WHAT YOU NEED TO DO:
Write the records out again exactly, leaving no images in.

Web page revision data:
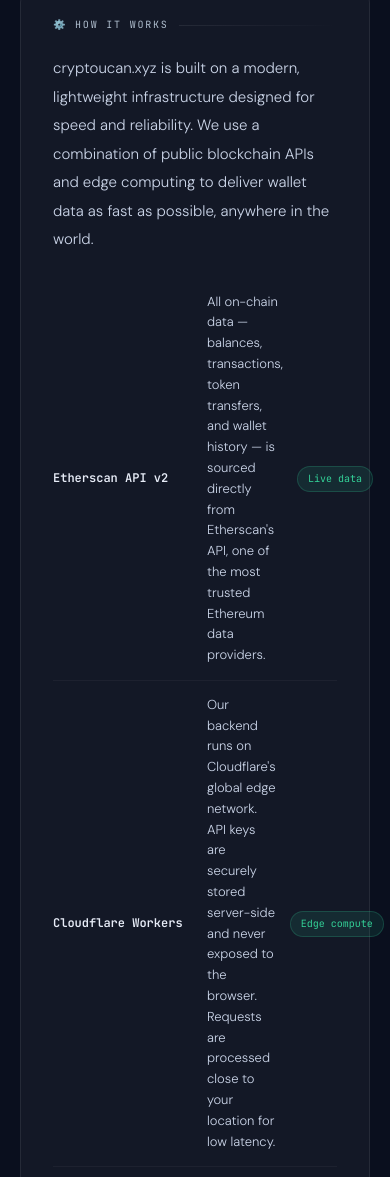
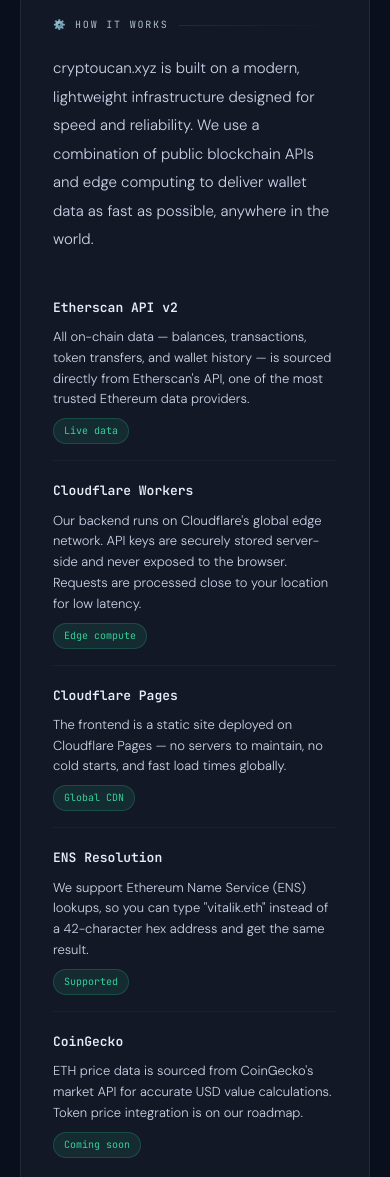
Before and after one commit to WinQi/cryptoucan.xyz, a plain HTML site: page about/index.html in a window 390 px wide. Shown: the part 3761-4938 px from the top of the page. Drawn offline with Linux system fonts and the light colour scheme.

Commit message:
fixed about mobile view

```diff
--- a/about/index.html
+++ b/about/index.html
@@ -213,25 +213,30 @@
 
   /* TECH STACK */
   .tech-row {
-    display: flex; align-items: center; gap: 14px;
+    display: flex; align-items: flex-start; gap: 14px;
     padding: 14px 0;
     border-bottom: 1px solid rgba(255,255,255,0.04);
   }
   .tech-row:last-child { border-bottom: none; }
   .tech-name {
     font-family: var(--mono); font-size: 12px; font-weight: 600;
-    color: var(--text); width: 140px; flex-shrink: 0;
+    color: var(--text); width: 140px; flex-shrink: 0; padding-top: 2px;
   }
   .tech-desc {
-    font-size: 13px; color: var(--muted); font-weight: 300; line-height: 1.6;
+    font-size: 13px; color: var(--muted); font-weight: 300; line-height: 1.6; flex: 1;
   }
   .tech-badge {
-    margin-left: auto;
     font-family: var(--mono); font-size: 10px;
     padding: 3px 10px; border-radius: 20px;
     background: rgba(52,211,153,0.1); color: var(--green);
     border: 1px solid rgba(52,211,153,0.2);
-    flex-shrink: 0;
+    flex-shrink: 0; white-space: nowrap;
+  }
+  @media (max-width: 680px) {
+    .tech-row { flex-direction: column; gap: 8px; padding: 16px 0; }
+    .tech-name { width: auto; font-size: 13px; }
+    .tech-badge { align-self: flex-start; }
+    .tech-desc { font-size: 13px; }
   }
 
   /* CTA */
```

WRITTEN SOLUTION:
Before and after one commit to WinQi/cryptoucan.xyz, a plain HTML site: page about/index.html in a window 390 px wide. Shown: the part 3761-4938 px from the top of the page. Drawn offline with Linux system fonts and the light colour scheme.

Commit message:
fixed about mobile view

```diff
--- a/about/index.html
+++ b/about/index.html
@@ -213,25 +213,30 @@
 
   /* TECH STACK */
   .tech-row {
-    display: flex; align-items: center; gap: 14px;
+    display: flex; align-items: flex-start; gap: 14px;
     padding: 14px 0;
     border-bottom: 1px solid rgba(255,255,255,0.04);
   }
   .tech-row:last-child { border-bottom: none; }
   .tech-name {
     font-family: var(--mono); font-size: 12px; font-weight: 600;
-    color: var(--text); width: 140px; flex-shrink: 0;
+    color: var(--text); width: 140px; flex-shrink: 0; padding-top: 2px;
   }
   .tech-desc {
-    font-size: 13px; color: var(--muted); font-weight: 300; line-height: 1.6;
+    font-size: 13px; color: var(--muted); font-weight: 300; line-height: 1.6; flex: 1;
   }
   .tech-badge {
-    margin-left: auto;
     font-family: var(--mono); font-size: 10px;
     padding: 3px 10px; border-radius: 20px;
     background: rgba(52,211,153,0.1); color: var(--green);
     border: 1px solid rgba(52,211,153,0.2);
-    flex-shrink: 0;
+    flex-shrink: 0; white-space: nowrap;
+  }
+  @media (max-width: 680px) {
+    .tech-row { flex-direction: column; gap: 8px; padding: 16px 0; }
+    .tech-name { width: auto; font-size: 13px; }
+    .tech-badge { align-self: flex-start; }
+    .tech-desc { font-size: 13px; }
   }
 
   /* CTA */
```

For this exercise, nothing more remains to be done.